Henry Worsley’s death is a sad reminder of the dangers of polar expeditions. It is tragic that he lost his life. He must have pushed himself beyond human limit to get so close to achieving his incredible goal of the first unsupported solo crossing of Antarctica. A far cry from Vivian Fuch’s first successful Trans Antarctic expedition in the 1950s involving a team of explorers and engineers hauled across by tractor. Henry’s expedition was much purer and simpler, but infinitely more difficult and dangerous. One man against a continent, no back up, hauling everything he needed. It is remarkable that he got within 30 miles of finishing, having hauled his sledge for 913 miles in only 69 days, and a real testament to his incredible mental and physical strength. And done with such humility and altruism too. Henry continually referred to his hero Shackleton yet almost completed a crossing which Shackleton barely managed to start. And all the while, his efforts were helping to raise money for wounded soldiers, a cause that was incredibly close to Lt Col. Worsley’s heart.
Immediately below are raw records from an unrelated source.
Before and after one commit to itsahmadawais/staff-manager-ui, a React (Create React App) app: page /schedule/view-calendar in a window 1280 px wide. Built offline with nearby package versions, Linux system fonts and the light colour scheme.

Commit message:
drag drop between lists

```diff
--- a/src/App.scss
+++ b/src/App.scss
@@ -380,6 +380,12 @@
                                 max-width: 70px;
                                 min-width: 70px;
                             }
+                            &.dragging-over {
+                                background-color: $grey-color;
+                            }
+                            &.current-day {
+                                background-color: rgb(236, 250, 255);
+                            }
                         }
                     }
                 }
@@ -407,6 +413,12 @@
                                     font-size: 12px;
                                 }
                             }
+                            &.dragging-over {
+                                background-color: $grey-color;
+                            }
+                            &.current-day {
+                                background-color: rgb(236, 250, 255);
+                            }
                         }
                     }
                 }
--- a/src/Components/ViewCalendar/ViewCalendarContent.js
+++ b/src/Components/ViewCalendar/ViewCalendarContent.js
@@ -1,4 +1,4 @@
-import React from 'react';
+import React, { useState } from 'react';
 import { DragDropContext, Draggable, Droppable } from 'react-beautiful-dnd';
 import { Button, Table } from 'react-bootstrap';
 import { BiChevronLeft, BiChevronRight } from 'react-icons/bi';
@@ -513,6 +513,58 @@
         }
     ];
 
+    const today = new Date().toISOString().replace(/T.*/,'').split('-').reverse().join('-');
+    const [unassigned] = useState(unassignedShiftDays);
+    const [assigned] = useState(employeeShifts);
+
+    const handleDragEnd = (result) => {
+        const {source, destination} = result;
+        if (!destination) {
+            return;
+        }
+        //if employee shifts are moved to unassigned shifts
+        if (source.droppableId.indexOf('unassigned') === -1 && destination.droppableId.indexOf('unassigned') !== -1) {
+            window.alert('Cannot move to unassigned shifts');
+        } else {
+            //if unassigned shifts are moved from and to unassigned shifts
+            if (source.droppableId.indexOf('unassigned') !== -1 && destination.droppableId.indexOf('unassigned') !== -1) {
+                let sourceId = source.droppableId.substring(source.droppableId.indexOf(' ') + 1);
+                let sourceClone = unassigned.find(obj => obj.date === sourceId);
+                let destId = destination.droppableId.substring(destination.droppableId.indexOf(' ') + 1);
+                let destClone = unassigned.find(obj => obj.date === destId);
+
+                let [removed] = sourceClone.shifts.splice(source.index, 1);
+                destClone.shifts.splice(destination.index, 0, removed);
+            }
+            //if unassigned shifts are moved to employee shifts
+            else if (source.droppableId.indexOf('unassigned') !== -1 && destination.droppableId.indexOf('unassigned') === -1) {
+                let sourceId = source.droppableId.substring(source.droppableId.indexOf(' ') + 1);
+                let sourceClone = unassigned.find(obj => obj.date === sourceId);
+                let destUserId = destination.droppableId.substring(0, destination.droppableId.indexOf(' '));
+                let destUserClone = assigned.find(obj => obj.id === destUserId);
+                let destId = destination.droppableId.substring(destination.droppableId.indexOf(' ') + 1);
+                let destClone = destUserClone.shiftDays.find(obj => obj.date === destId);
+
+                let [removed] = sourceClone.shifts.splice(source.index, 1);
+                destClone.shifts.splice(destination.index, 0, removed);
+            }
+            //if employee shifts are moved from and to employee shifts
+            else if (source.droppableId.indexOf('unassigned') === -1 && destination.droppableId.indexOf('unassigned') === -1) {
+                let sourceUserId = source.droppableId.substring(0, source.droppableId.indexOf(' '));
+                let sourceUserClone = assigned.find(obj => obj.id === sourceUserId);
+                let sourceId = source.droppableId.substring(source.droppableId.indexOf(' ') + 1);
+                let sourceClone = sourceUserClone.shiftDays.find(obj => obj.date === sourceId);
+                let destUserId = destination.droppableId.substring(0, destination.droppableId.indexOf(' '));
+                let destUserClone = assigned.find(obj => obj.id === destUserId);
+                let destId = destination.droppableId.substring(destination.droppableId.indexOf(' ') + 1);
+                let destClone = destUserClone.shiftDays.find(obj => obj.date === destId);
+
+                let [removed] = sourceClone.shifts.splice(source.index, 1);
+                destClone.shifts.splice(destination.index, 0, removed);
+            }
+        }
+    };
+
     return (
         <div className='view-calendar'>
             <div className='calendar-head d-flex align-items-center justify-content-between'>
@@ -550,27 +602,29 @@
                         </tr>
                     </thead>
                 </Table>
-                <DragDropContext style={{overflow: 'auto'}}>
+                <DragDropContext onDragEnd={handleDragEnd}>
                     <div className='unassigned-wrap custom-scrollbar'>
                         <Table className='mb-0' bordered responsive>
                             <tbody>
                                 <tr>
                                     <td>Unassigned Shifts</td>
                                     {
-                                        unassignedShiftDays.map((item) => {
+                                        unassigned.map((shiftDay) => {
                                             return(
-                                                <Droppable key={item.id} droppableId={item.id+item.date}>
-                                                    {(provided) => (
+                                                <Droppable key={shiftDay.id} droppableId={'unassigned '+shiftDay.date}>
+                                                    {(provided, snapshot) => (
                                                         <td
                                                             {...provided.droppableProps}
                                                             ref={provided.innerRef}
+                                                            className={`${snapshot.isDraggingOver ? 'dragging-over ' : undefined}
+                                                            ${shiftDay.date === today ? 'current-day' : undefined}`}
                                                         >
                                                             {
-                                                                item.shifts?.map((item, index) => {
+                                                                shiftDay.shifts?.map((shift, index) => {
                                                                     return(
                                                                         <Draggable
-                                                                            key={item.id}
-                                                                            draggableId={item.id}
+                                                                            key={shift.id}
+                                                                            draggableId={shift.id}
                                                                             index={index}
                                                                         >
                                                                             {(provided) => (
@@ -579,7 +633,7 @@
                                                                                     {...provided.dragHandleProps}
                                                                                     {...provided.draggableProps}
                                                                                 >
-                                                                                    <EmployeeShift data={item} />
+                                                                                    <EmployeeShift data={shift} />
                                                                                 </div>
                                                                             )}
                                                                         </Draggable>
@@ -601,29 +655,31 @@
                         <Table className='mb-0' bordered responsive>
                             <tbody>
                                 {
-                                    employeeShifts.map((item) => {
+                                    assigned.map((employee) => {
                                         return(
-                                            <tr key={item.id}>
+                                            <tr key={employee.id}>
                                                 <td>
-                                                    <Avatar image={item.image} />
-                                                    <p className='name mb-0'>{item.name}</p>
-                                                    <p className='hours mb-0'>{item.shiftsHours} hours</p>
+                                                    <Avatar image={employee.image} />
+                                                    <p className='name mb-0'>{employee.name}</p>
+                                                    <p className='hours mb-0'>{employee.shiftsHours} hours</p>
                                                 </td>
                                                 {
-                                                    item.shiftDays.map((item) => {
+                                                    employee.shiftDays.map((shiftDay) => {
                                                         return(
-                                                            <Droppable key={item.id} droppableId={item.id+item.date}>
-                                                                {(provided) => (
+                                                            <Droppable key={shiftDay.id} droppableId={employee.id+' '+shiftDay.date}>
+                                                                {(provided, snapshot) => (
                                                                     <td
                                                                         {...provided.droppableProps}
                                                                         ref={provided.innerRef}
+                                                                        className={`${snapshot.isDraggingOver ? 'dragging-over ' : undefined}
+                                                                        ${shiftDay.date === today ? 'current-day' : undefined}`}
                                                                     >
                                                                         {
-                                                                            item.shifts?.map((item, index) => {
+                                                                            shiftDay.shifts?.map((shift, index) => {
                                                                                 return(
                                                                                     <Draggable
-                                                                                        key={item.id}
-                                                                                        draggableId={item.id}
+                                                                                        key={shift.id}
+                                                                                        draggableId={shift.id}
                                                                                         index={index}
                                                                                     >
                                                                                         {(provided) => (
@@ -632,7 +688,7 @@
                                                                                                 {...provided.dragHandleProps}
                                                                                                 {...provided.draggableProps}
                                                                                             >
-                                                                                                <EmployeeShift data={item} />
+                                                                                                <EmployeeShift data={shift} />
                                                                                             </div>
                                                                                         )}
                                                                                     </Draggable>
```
Lt Col. Henry Worsley was distantly related to Frank Worsley, the Captain of Shackleton’s ship ‘Endurance’ and as such he was clearly inspired by Shackleton’s exploits. In 2008 he retraced Shackleton’s Nimrod expedition, leading a team to the same point Shackleton reached only 97 miles short of the South Pole, when he famously chose to turn around to save the lives of his crew. “Better a live donkey than a dead lion” Shackleton wrote to his wife explaining his decision. When Henry Worsley spoke for the RSGS in Perth in 2009 he was clearly moved at the opportunity to walk in Shackleton’s footprints, and recounted reading Shackleton’s diary a day at a time, and comparing it with his own experience. By pure fortune he arrived at the same point, 97 miles shy of the Pole on the same calendar day that Shackleton had, and found it highly emotional reflecting on his hero’s decision. Henry completed the final 97 miles with his team who were mostly also descendants of the original crew.
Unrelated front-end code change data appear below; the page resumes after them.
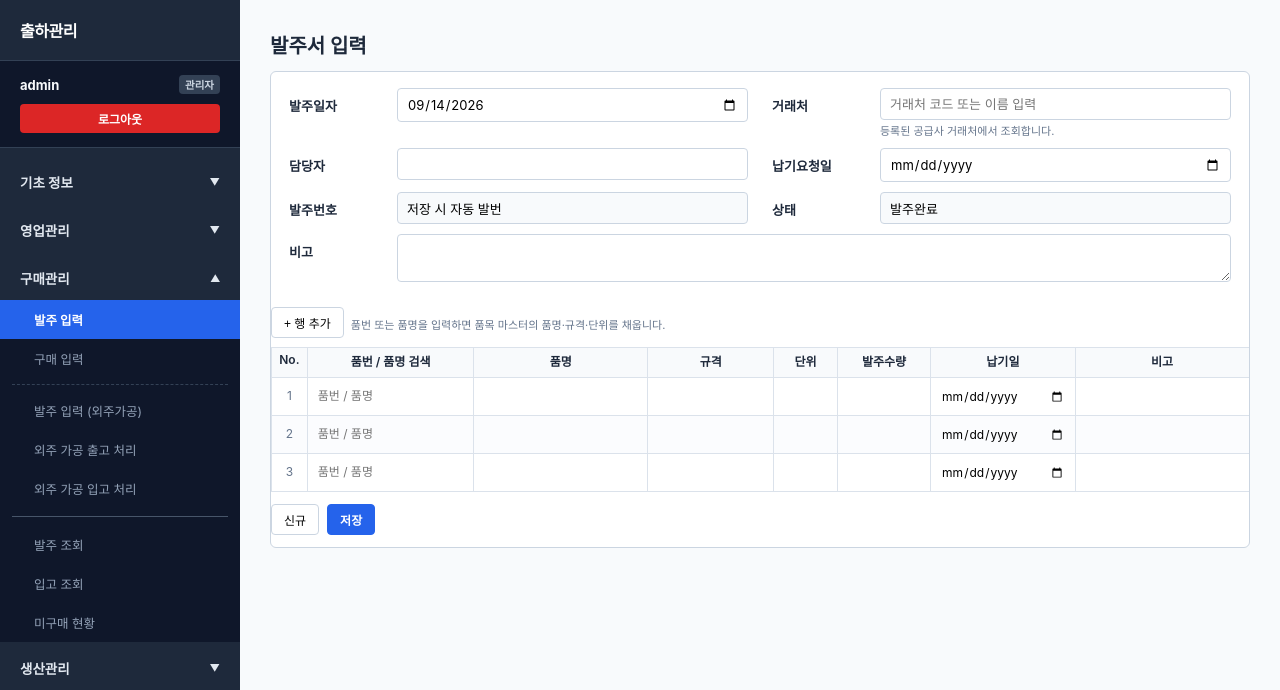
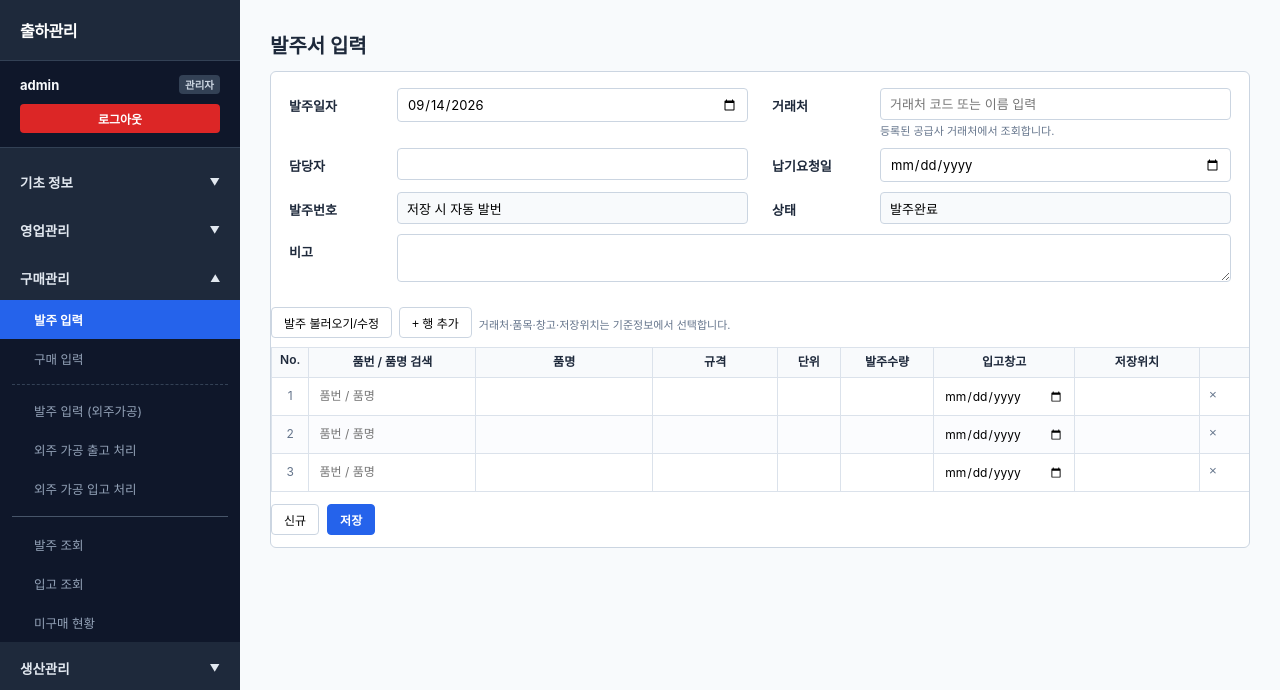
Before and after one commit to genesis03/MES, a FastAPI app: page /purchase/orders in a window 1280 px wide. Shown: the top 690 px of the page. Run offline with FastAPI, Linux system fonts and the light colour scheme.

Commit message:
발주 입력에 창고 저장위치 선택과 수정 불러오기 UI 추가

```diff
--- a/templates/purchase.html
+++ b/templates/purchase.html
@@ -19,18 +19,24 @@
 .po-suggestions button { display:block; width:100%; border:0; border-bottom:1px solid #e2e8f0; padding:6px 8px; background:#fff; text-align:left; cursor:pointer; font:inherit; }
 .po-suggestions button:hover,.po-suggestions button:focus { background:#eff6ff; }
 .po-toolbar { display:flex; flex-wrap:wrap; align-items:center; gap:7px; padding:9px 0; }
+.po-load-panel { display:flex; gap:8px; align-items:center; padding:10px; margin-bottom:8px; background:#f8fafc; border:1px solid #cbd5e1; border-radius:4px; flex-wrap:wrap; }
+.po-load-panel[hidden] { display:none; }
+.po-load-panel input { width:260px; max-width:100%; padding:7px 9px; border:1px solid #cbd5e1; border-radius:4px; }
+.po-load-results { width:100%; max-height:180px; overflow:auto; background:#fff; border:1px solid #cbd5e1; border-radius:4px; }
+.po-load-results:empty { display:none; }
+.po-load-results button { display:block; width:100%; border:0; border-bottom:1px solid #e2e8f0; padding:7px 9px; background:#fff; text-align:left; cursor:pointer; }
 .po-btn { border:1px solid #cbd5e1; background:#fff; border-radius:4px; padding:6px 12px; font-size:12px; cursor:pointer; }
 .po-btn:hover { background:#f1f5f9; }
 .po-btn-primary { background:#2563eb; border-color:#2563eb; color:#fff; font-weight:700; }
 .po-btn-primary:hover { background:#1d4ed8; }
 .po-btn:disabled { opacity:.55; cursor:default; }
 .po-grid-wrap { overflow-x:auto; }
-.po-grid { border-collapse:collapse; width:100%; min-width:1020px; font-size:12px; }
+.po-grid { border-collapse:collapse; width:100%; min-width:1280px; font-size:12px; }
 .po-grid th,.po-grid td { border:1px solid #dbe2eb; padding:4px; vertical-align:top; }
 .po-grid th { background:#f8fafc; text-align:center; font-weight:600; white-space:nowrap; height:30px; }
 .po-grid tbody tr:nth-child(even) { background:#fbfcfe; }
-.po-grid input { box-sizing:border-box; width:100%; min-width:0; border:1px solid transparent; background:transparent; padding:5px; font:inherit; border-radius:3px; }
-.po-grid input:focus { border-color:#2563eb; background:#fff; outline:none; }
+.po-grid input,.po-grid select { box-sizing:border-box; width:100%; min-width:0; border:1px solid transparent; background:transparent; padding:5px; font:inherit; border-radius:3px; }
+.po-grid input:focus,.po-grid select:focus { border-color:#2563eb; background:#fff; outline:none; }
 .po-grid input[readonly] { color:#475569; }
 .po-grid input[type=number] { text-align:right; }
 .po-grid input[type=date] { min-width:126px; }
@@ -56,8 +62,24 @@
       <div class="po-field"><label for="po-state">상태</label><input id="po-state" value="발주완료" readonly></div>
       <div class="po-field po-field-wide"><label for="po-note">비고</label><textarea id="po-note" rows="2" maxlength="1000"></textarea></div>
     </div>
-    <div class="po-toolbar"><button class="po-btn" type="button" id="po-add-row">+ 행 추가</button><span class="po-lookup-hint">품번 또는 품명을 입력하면 품목 마스터의 품명·규격·단위를 채웁니다.</span></div>
-    <div class="po-grid-wrap"><table class="po-grid"><colgroup><col style="width:36px"><col style="width:170px"><col style="width:180px"><col style="width:130px"><col style="width:65px"><col style="width:95px"><col style="width:145px"><col style="width:180px"><col style="width:42px"></colgroup><thead><tr><th>No.</th><th>품번 / 품명 검색</th><th>품명</th><th>규격</th><th>단위</th><th>발주수량</th><th>납기일</th><th>비고</th><th></th></tr></thead><tbody id="po-lines"></tbody></table></div>
+    <div class="po-toolbar">
+      <button class="po-btn" type="button" id="po-load">발주 불러오기/수정</button>
+      <button class="po-btn" type="button" id="po-add-row">+ 행 추가</button>
+      <span class="po-lookup-hint">거래처·품목·창고·저장위치는 기준정보에서 선택합니다.</span>
+    </div>
+    <div id="po-load-panel" class="po-load-panel" hidden>
+      <input id="po-load-query" placeholder="발주번호 또는 거래처명 입력 (빈칸이면 최근 발주)">
+      <button class="po-btn" type="button" id="po-load-search">조회</button>
+      <span id="po-load-message" class="po-lookup-hint"></span>
+      <div id="po-load-results" class="po-load-results"></div>
+    </div>
+    <div class="po-grid-wrap"><table class="po-grid">
+      <colgroup><col style="width:36px"><col style="width:160px"><col style="width:170px"><col style="width:120px"><col style="width:60px"><col style="width:90px"><col style="width:120px"><col style="width:120px"><col style="width:135px"><col style="width:160px"><col style="width:42px"></colgroup>
+      <thead><tr><th>No.</th><th>품번 / 품명 검색</th><th>품명</th><th>규격</th><th>단위</th><th>발주수량</th><th>입고창고</th><th>저장위치</th><th>납기일</th><th>비고</th><th></th></tr></thead>
+      <tbody id="po-lines"></tbody>
+    </table></div>
+    <select id="po-warehouse-template" hidden><option value="">선택</option>{% for warehouse in warehouse_masters %}<option value="{{ warehouse.warehouse_code }}">{{ warehouse.warehouse_code }} · {{ warehouse.warehouse_name }}</option>{% endfor %}</select>
+    <select id="po-location-template" hidden><option value="">선택</option>{% for location in storage_locations %}<option value="{{ location.location_code }}">{{ location.location_code }} · {{ location.location_name }}</option>{% endfor %}</select>
     <div class="po-footer"><button class="po-btn" type="button" id="po-new">신규</button><button class="po-btn po-btn-primary" type="submit" id="po-save">저장</button><span id="po-message" class="po-message" role="status"></span></div>
   </form>
 </div>
```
However the event that truly marked the talk, was also an event which helps define Henry’s humanity and enthusiasm for life. A young girl scout, Caitlin Daisley, from Greenock had replied to an advert Henry had placed for the final team member, writing a letter to explain why she would make an excellent team mate in a way that truly touched his heart. As a 12 year old she could not realistically be put in such a dangerous position, but Henry got in touch and took a scout scarf from her to the South Pole on his journey. At the end of his highly entertaining talk, he invited the young girl onto the stage with her scout troop and presented her with her well-travelled scarf to the delight of everyone in the room. Caitlin in turn handed Henry a cheque for nearly £1,000 towards the Shackleton Foundation which Henry had helped establish.
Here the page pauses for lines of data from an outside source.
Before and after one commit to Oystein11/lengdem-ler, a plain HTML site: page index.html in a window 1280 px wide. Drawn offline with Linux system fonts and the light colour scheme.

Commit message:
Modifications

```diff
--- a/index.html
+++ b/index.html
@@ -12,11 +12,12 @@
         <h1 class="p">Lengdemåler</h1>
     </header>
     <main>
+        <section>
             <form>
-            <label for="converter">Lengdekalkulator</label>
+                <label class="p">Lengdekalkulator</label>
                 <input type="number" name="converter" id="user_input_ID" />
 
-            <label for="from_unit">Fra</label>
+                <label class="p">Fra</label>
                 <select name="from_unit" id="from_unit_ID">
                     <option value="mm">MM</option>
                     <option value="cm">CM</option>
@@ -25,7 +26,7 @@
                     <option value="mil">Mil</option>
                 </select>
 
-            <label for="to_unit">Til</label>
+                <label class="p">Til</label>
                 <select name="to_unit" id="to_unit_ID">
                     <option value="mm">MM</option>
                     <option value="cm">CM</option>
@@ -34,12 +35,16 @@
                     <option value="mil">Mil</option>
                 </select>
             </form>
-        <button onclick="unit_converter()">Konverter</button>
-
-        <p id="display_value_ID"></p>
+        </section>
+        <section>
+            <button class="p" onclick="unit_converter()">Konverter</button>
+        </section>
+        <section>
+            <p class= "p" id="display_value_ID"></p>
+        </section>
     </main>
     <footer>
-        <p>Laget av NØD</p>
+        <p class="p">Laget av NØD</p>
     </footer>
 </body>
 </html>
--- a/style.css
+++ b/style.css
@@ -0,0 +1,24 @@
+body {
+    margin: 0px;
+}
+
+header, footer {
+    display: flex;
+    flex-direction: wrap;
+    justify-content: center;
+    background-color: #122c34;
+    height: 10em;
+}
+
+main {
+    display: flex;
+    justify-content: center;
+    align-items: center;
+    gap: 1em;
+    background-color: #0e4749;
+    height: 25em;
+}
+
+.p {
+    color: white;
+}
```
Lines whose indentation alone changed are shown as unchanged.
Henry Worsley spoke to several of our Local Groups and he was always quick to want to inspire others – as he was keen to challenge his audiences – “Everyone has an Antarctic – what’s yours?” A kind and generous man to the end, our thoughts are with his wife and children. And whilst I am sad at this turn of events, it is the picture from his 2008 expedition below, an image of pure unadulterated joy and achievement, by which I will remember him most.